- _Task input_
▼

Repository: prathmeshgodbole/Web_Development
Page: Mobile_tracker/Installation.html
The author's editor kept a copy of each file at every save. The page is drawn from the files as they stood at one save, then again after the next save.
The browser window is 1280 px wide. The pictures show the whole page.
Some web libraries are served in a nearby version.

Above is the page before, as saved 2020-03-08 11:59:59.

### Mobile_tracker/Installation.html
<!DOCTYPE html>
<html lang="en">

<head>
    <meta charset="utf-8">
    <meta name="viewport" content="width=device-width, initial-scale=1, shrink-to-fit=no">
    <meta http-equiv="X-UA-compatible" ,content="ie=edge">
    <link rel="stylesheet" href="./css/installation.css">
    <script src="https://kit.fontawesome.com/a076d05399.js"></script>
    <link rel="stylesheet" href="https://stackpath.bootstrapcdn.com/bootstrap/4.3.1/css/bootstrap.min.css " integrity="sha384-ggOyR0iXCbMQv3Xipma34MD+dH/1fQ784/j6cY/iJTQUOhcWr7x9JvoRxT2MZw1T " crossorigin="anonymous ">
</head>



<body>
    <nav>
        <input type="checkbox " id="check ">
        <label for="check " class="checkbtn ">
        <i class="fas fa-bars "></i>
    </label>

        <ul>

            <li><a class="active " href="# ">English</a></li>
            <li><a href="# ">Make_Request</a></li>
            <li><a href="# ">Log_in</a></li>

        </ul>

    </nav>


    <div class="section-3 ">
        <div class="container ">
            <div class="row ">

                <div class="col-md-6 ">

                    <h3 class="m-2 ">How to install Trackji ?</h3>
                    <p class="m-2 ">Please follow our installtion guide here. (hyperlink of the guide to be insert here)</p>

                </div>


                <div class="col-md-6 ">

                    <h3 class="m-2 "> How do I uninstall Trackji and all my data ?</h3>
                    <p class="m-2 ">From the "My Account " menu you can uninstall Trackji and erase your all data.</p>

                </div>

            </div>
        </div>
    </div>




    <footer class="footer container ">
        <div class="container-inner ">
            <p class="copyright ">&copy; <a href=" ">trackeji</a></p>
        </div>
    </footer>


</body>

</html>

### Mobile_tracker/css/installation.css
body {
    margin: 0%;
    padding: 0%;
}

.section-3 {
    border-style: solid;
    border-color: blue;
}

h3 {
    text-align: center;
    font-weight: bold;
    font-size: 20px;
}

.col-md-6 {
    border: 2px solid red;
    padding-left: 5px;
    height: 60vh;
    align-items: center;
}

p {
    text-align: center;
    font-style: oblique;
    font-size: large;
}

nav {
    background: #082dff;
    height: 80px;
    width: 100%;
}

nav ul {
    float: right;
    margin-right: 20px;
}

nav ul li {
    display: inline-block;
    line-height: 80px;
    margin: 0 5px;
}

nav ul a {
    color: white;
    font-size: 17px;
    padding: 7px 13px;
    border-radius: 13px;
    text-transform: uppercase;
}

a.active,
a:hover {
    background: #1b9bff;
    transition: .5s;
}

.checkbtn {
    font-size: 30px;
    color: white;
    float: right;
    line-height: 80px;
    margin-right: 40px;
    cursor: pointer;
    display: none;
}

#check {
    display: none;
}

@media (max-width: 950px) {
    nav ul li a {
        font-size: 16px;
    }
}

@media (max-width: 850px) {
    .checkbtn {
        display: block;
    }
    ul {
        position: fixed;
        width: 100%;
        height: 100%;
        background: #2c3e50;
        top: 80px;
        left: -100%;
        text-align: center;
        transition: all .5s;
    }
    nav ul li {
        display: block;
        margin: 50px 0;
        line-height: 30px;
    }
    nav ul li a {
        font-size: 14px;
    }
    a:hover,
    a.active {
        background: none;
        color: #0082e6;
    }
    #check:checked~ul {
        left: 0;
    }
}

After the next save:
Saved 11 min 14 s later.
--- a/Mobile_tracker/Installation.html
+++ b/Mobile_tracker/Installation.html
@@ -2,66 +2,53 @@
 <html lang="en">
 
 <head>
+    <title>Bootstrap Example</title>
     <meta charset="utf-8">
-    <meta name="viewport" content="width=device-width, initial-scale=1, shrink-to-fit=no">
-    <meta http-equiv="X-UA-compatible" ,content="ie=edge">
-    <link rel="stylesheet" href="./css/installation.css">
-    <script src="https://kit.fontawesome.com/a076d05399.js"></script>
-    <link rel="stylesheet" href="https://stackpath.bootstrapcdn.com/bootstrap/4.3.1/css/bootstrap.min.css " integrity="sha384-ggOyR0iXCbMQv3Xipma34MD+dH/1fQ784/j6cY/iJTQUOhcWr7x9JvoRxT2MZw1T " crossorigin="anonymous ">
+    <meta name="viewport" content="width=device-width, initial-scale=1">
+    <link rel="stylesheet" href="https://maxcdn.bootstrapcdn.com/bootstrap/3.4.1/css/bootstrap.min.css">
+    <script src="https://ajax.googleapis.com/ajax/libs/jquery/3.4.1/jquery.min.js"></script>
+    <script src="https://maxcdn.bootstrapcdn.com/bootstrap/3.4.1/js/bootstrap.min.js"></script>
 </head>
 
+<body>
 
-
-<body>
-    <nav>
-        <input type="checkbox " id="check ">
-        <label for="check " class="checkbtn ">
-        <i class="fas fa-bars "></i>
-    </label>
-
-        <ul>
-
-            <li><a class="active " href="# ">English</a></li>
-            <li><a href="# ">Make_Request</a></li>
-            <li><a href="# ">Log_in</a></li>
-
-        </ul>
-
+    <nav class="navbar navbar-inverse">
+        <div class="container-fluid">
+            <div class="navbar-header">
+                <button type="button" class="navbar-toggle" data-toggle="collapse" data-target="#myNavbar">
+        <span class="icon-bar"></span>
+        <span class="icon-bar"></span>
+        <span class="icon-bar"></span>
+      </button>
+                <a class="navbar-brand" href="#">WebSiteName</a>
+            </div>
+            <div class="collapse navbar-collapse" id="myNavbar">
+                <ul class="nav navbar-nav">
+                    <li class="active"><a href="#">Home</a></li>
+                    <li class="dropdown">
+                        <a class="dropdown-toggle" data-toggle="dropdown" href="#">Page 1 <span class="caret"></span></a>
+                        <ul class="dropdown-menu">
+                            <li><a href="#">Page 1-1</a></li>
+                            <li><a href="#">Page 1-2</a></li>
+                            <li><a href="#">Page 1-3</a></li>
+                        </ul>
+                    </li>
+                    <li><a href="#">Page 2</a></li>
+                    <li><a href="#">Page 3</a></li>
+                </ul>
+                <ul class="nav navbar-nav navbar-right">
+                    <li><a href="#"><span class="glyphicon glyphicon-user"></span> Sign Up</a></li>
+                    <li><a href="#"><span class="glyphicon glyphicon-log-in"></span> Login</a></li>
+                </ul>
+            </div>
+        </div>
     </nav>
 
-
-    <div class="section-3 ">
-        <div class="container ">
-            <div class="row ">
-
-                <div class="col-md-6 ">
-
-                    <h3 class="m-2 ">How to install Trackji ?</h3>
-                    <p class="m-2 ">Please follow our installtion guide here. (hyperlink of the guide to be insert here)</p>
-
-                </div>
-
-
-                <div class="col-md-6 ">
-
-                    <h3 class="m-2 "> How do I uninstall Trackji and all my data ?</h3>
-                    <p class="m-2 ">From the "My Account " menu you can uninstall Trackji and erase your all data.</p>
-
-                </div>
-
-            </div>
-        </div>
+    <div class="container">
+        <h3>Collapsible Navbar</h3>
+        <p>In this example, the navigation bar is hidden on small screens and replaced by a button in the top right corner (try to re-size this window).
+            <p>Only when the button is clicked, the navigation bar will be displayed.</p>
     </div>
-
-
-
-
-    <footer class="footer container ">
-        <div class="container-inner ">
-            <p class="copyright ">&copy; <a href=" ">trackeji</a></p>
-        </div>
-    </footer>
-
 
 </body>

▲

- _Directions_
Write out every line from the entries where "active" appears.

- _Solution below_
            <li><a class="active " href="# ">English</a></li>
a.active,
    a.active {
-            <li><a class="active " href="# ">English</a></li>
+                    <li class="active"><a href="#">Home</a></li>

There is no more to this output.